Teamsters to represent 113 workers; vote marks establishment of first union shop at LTL carrier.
By DC Velocity Staff
Con-way Freight workers in Laredo, Texas, agreed on Friday to unionize under the Teamsters union, the first time in the company’s 31 years of operation that it will have to work with a bargaining unit.
The 113 drivers and dockworkers employed at the less-than-truckload (LTL) carrier’s terminal in the Texas border city voted by a 55-49 margin to join Teamsters Local 657.
Frank Perkins, president of the San Antonio-based Local, said it requested representation elections at Con-way’s Laredo terminal because of its visibility as the nation’s busiest inland port, with 7,000 trucks crossing the Mexican border every day. Under rules established by the National Labor Relations Board (NLRB), an election for union representation can be held if more than 30 percent of workers at the prospective location request one. In a related development, the Teamsters last Wednesday filed with the NLRB to hold elections at Con-way terminals in Los Angeles, Santa Fe Springs, and San Fernando, Calif.
“This is a great victory for the workers at Con-way, and we hope this campaign spreads,” said Perkins in a statement, referring to the Laredo vote. A spokesman for parent Con-way Inc. was unavailable for comment.
BY BRUCE VAIL
JUL 31, 2014
On Wednesday, a handful of Democratic Party lawmakers introduced a bill to turn the slogan “Labor Rights are Civil Rights” into the law of the land. While admitting the proposed legislation has little chance of passage in the current anti-labor environment, supporters say they hope shifting political winds may favor the bill sometime in the future.
A civil right is any right enshrined in the Constitution or legislation, such as freedom of assembly or freedom of the press. The new measure would affirm that labor rights are equally fundamental.
Titled the “Employee Empowerment Act,” the bill is short and simple.

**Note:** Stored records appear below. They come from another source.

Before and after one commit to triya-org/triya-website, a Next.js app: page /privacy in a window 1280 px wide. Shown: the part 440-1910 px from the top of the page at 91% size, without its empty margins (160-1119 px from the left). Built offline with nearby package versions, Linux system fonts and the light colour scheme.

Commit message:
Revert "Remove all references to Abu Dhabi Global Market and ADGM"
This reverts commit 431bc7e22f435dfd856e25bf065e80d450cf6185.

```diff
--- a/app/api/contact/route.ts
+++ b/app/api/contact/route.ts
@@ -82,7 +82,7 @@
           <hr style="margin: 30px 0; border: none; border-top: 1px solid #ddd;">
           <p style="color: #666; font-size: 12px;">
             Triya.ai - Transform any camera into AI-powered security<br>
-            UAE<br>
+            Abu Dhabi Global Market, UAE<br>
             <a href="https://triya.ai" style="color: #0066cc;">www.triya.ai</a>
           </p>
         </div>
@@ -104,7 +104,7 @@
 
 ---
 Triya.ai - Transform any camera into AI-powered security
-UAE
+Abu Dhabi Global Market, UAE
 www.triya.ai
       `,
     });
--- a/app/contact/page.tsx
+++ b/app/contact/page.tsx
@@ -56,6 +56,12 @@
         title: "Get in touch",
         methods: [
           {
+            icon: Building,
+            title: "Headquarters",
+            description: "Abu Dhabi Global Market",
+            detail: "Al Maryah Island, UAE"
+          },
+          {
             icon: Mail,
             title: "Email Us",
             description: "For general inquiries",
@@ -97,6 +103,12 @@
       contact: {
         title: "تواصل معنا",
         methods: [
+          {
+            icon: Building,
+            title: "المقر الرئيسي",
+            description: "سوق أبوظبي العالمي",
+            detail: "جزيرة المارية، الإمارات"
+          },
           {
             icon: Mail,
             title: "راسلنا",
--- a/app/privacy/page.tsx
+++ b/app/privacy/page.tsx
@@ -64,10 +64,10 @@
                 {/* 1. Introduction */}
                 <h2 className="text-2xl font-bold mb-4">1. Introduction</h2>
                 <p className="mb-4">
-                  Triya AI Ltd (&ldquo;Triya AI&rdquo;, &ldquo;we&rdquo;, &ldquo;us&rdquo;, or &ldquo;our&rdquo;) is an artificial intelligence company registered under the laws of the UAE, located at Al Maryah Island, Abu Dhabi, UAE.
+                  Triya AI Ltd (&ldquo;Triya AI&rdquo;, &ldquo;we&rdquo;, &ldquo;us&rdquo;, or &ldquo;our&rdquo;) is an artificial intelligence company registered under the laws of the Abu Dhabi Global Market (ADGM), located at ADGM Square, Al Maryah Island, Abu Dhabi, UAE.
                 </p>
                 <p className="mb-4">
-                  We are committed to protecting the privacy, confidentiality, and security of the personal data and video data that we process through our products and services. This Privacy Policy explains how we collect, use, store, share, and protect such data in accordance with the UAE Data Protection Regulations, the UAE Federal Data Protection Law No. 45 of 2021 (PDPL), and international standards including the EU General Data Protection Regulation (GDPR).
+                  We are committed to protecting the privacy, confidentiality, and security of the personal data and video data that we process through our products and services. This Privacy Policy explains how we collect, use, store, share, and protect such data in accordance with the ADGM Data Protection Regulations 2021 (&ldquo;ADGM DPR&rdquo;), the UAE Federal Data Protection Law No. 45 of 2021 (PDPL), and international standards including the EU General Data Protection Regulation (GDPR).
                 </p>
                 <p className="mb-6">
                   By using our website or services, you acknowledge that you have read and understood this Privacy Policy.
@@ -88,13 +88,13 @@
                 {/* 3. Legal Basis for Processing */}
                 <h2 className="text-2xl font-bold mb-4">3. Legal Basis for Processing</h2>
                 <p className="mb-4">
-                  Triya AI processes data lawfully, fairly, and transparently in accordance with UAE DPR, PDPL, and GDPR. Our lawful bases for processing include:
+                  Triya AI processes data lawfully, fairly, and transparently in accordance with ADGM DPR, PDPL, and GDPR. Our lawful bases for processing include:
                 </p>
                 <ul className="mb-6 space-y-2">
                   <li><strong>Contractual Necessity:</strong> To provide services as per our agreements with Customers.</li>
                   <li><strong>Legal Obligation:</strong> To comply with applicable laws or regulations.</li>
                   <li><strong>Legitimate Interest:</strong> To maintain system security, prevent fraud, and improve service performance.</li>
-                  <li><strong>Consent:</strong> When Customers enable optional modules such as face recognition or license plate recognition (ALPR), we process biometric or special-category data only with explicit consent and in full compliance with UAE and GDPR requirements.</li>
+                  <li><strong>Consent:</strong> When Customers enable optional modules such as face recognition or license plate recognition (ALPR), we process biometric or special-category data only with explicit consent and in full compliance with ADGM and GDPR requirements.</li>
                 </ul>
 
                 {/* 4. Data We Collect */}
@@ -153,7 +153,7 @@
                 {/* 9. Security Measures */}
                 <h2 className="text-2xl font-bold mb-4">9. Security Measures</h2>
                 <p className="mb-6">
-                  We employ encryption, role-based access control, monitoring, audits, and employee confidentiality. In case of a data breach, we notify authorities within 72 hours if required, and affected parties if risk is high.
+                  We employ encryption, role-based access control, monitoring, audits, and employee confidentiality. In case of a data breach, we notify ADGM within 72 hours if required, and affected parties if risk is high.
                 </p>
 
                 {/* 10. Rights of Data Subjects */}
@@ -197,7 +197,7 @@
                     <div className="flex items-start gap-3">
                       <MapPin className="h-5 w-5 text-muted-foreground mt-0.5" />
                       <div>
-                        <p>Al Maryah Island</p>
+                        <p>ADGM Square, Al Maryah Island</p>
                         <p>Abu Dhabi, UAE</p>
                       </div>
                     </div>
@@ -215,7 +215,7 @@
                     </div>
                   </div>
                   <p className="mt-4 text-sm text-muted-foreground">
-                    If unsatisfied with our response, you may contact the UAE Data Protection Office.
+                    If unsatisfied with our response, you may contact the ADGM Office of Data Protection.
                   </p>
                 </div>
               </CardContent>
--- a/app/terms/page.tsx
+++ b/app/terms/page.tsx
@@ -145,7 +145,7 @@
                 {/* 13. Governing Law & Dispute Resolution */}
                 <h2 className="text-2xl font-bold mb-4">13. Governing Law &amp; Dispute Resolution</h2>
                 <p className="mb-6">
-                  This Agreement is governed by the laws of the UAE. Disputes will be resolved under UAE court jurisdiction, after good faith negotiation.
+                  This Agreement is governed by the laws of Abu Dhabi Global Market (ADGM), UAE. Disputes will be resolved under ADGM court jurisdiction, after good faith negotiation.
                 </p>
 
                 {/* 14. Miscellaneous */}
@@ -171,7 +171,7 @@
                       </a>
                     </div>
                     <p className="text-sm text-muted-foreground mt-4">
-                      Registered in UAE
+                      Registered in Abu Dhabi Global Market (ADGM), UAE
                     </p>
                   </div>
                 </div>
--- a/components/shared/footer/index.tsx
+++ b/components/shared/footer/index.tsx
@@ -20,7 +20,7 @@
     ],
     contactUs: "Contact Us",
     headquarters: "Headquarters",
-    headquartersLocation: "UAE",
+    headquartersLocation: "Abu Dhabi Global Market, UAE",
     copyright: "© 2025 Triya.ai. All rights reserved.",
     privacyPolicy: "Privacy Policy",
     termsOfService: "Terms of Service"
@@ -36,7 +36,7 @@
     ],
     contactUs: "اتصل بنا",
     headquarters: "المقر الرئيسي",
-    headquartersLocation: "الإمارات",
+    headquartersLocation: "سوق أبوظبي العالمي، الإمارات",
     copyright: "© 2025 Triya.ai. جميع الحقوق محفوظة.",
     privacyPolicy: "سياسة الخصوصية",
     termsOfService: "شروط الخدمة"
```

It would add a single paragraph to the 1935 National Labor Relations Act giving workers the right to sue employers in federal court for labor law violations, in the same way that individuals are allowed to bring lawsuits under the Civil Rights Act of 1964. Under current law, workers must bring such complaints to the National Labor Relations Board (NLRB), which is often criticized for being very slow to act and offering wronged workers little in the way of compensation.
The bill’s introduction was announced yesterday at a press conference on the Capitol Hill lawn headlined by three of the most pro-labor members of the House of Representatives: Rep. Keith Ellison (D-Minn.), Rep. John Lewis (D-Ga.) and Rep. Jerrold Nadler (D-N.Y).